Furthermore, more of those surveyed felt print promotions were effective (31%) than traditional online banner ads were (29%).
CIO from IDG noted three ways in which print and digital marketing can be combined to optimize campaigns:
1. Direct Mail digital opt-ins
2. QR codes & personalized URLs
3. In-store displays connected with social media
The Data & Marketing Association (DMA) affirmed that “direct mail is not ‘dead’” in their Featured Direct Mail/Catalog Trends from 2017 DMA Statistical Fact Book:
“Customer response rates increased year-over-year by an impressive 43%, but prospect response rates more than doubled – reporting an astounding 190% increase! So it’s no wonder that for brands that have never mailed before are finding it a viable medium for both their retention and acquisition efforts.
In a digitally-dominated world, how could this happen?
The significant change is an increase in mailings paired with digital intelligence – browsing behavior and sophisticated modeling based on preferences make mailings extra timely and relevant.”
But the good news does not end there. Citing a USPS Household Diary Study, DMA wrote that there had been a 3.9% year over year increase in the number of people who read postcards. This is attributed by DMA, at least in part, to the fact that, according to a Marketing Sherpa report, people just “don’t want to be bogged down with detail.”
What they do want are “convenient solutions that will enhance their life” and “subscription-based campaigns” that capitalize on both offline and online marketing strategies in order “to create an incredibly easy decision path.”
The prior year’s Statistical Fact Book (as noted by CIO from IDG), offered up an explanation from expert Lois Brayfield as to why Direct Mail was showing such success, particularly when combined with online marketing methods:

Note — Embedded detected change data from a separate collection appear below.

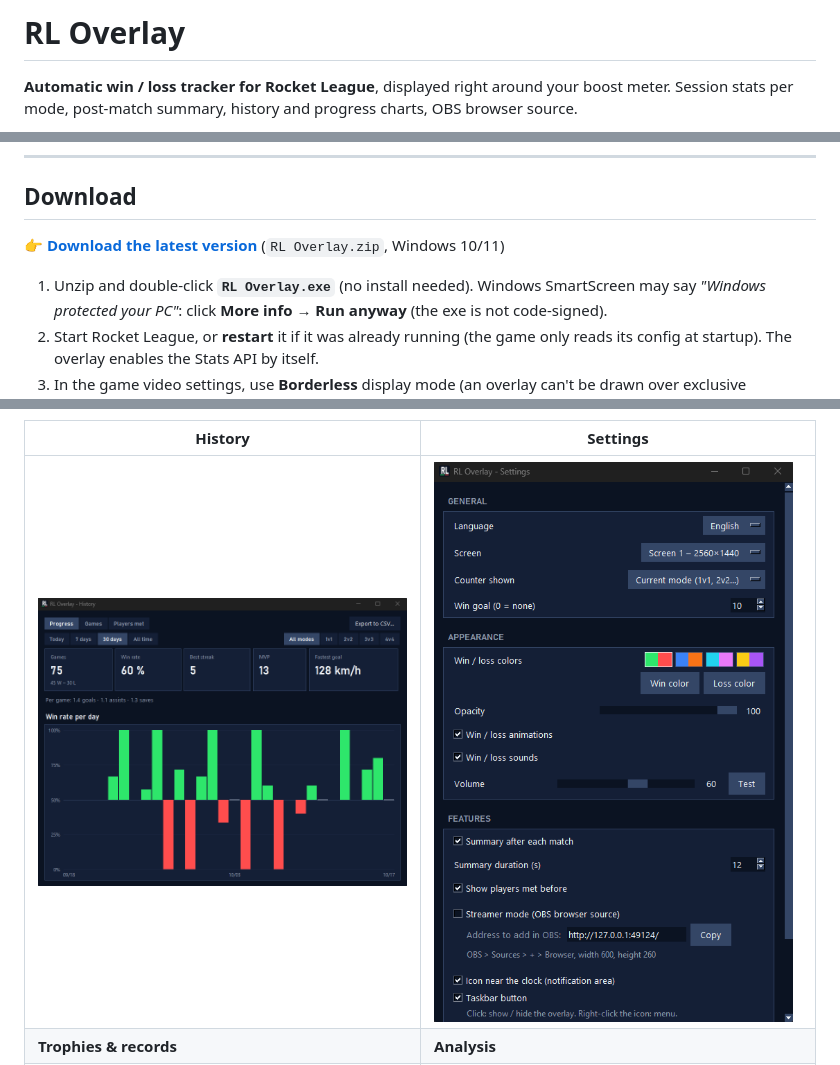
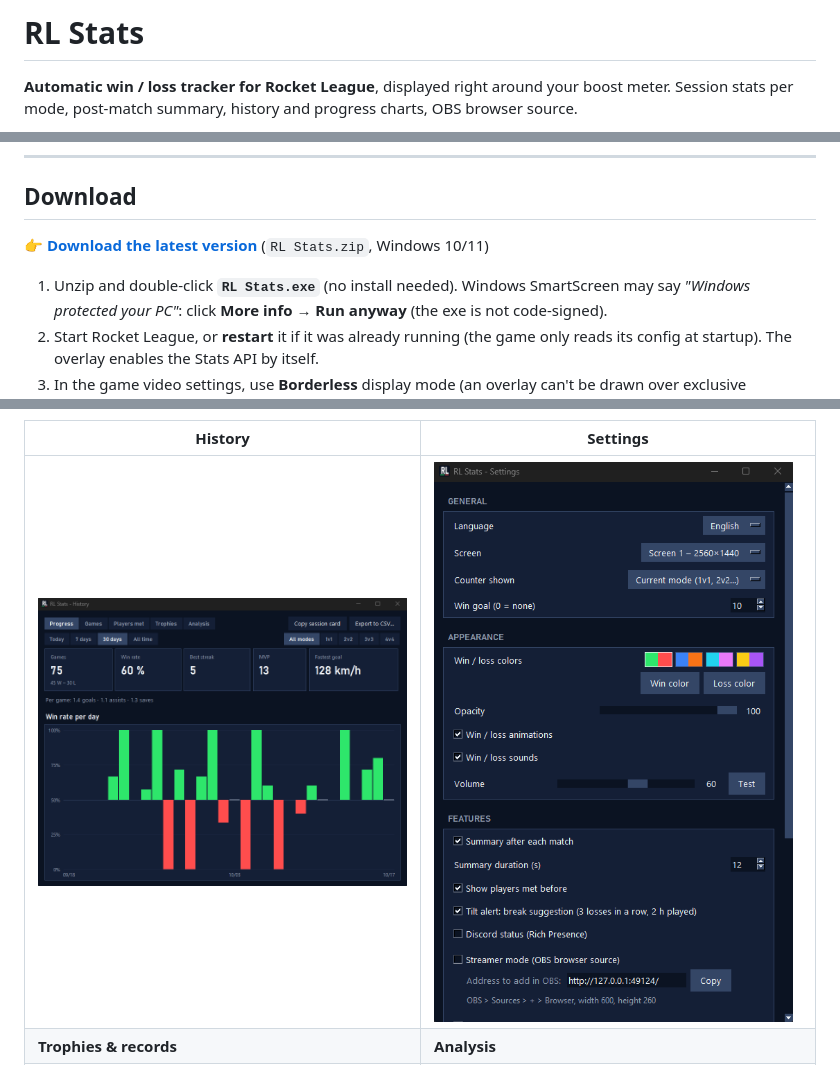
Before and after one commit to benguedj/RL_Stats, a Markdown page: README.md, 3 parts joined by grey strips. Rendered like a GitHub page; pictures changed too: docs/history.png, docs/settings.png.

```diff
--- a/README.md
+++ b/README.md
@@ -1,4 +1,4 @@
-# RL Overlay
+# RL Stats
 
 **Automatic win / loss tracker for Rocket League**, displayed right around your boost meter.
 Session stats per mode, post-match summary, history and progress charts, OBS browser source.
@@ -14,9 +14,9 @@ nothing is injected into the game and nothing touches the anti-cheat. Everything
 
 ## Download
 
-👉 **[Download the latest version](https://github.com/benguedj/RL_Stats/releases/latest)** (`RL Overlay.zip`, Windows 10/11)
+👉 **[Download the latest version](https://github.com/benguedj/RL_Stats/releases/latest)** (`RL Stats.zip`, Windows 10/11)
 
-1. Unzip and double-click **`RL Overlay.exe`** (no install needed).
+1. Unzip and double-click **`RL Stats.exe`** (no install needed).
    Windows SmartScreen may say *"Windows protected your PC"*: click **More info → Run anyway**
    (the exe is not code-signed).
 2. Start Rocket League, or **restart** it if it was already running (the game only reads its
```
Also changed, not shown: other parts of README.md (+11 -8 lines), docs/players.png, 13 other files.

“Direct Mail continues to serve as a major driving force in most omnichannel marketing plans. It’s complemented well by online efforts and fills a much-needed niche. Where online is low-cost, low impact, print is higher-cost, higher impact. Where online marketing is passive, direct mail is active. Direct mailings are proactive and tactile — demanding that the recipient DO something with it.”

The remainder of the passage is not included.